## Exercise instructions
Below are records; count the lines that contain "based" and state only that count.

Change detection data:
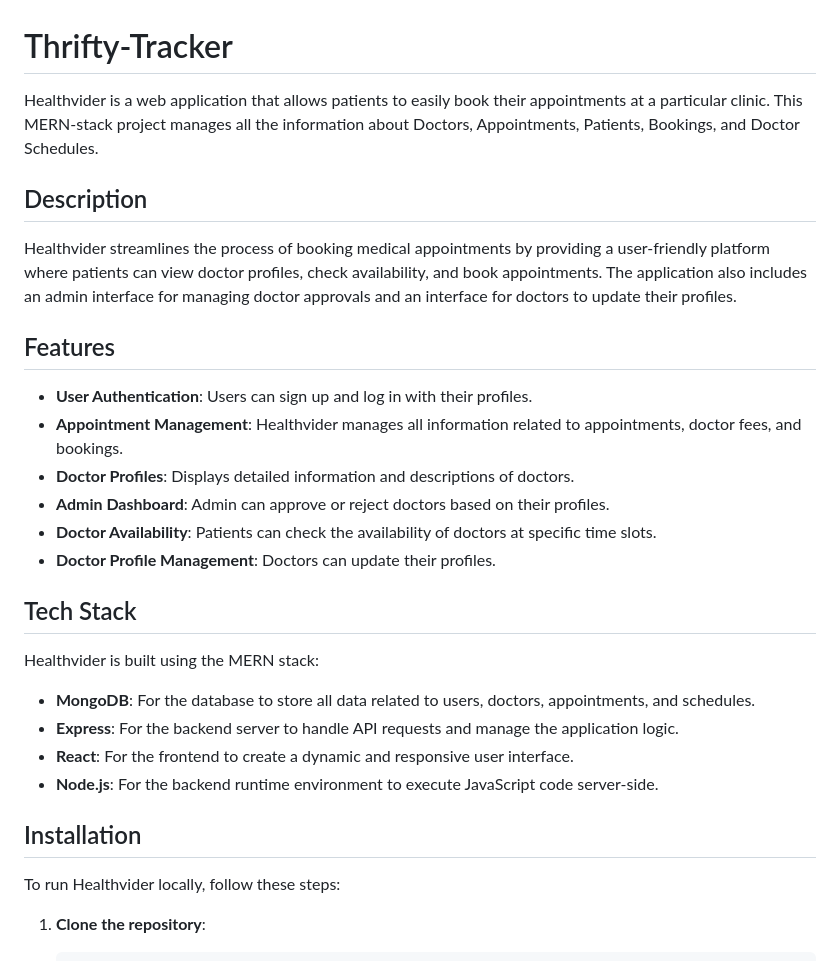
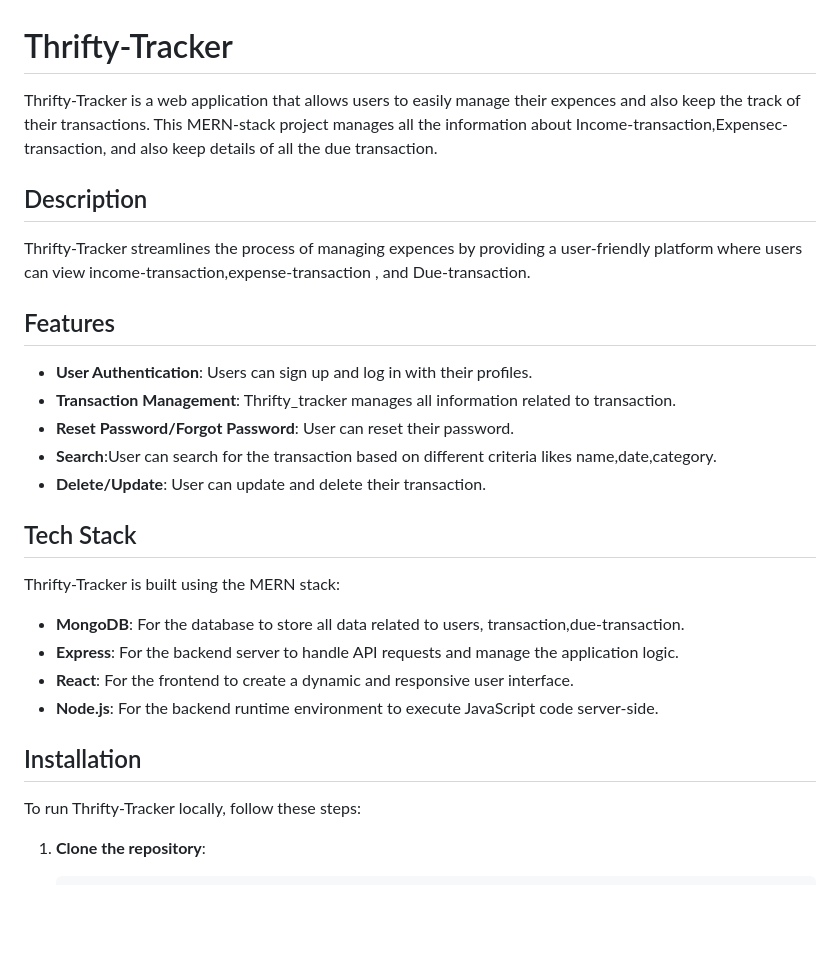
Before and after one commit to amit02-ux/Thrifty-Tracker, a Markdown page: Readme.md, the part around the change. Rendered like a GitHub page; blank space fills up the shorter version.

```diff
--- a/Readme.md
+++ b/Readme.md
@@ -1,32 +1,30 @@
 # Thrifty-Tracker
 
-Healthvider is a web application that allows patients to easily book their appointments at a particular clinic. This MERN-stack project manages all the information about Doctors, Appointments, Patients, Bookings, and Doctor Schedules.
+Thrifty-Tracker is a web application that allows users to easily manage  their expences and also keep the track of their transactions. This MERN-stack project manages all the information about Income-transaction,Expensec-transaction, and also keep details of all the due transaction.
 
 ## Description
 
-Healthvider streamlines the process of booking medical appointments by providing a user-friendly platform where patients can view doctor profiles, check availability, and book appointments. The application also includes an admin interface for managing doctor approvals and an interface for doctors to update their profiles.
-
+Thrifty-Tracker streamlines the process of managing expences by providing a user-friendly platform where users can view income-transaction,expense-transaction , and Due-transaction.
 ## Features
 
 - **User Authentication**: Users can sign up and log in with their profiles.
-- **Appointment Management**: Healthvider manages all information related to appointments, doctor fees, and bookings.
-- **Doctor Profiles**: Displays detailed information and descriptions of doctors.
-- **Admin Dashboard**: Admin can approve or reject doctors based on their profiles.
-- **Doctor Availability**: Patients can check the availability of doctors at specific time slots.
-- **Doctor Profile Management**: Doctors can update their profiles.
+- **Transaction Management**: Thrifty_tracker manages all information related to transaction.
+- **Reset Password/Forgot Password**: User can reset their password.
+- **Search**:User can search for the transaction based on different criteria likes name,date,category.
+- **Delete/Update**: User can update and delete their transaction.
 
 ## Tech Stack
 
-Healthvider is built using the MERN stack:
+Thrifty-Tracker is built using the MERN stack:
 
-- **MongoDB**: For the database to store all data related to users, doctors, appointments, and schedules.
+- **MongoDB**: For the database to store all data related to users, transaction,due-transaction.
 - **Express**: For the backend server to handle API requests and manage the application logic.
 - **React**: For the frontend to create a dynamic and responsive user interface.
 - **Node.js**: For the backend runtime environment to execute JavaScript code server-side.
 
 ## Installation
 
-To run Healthvider locally, follow these steps:
+To run Thrifty-Tracker locally, follow these steps:
 
 1. **Clone the repository**:
 
```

## Output
2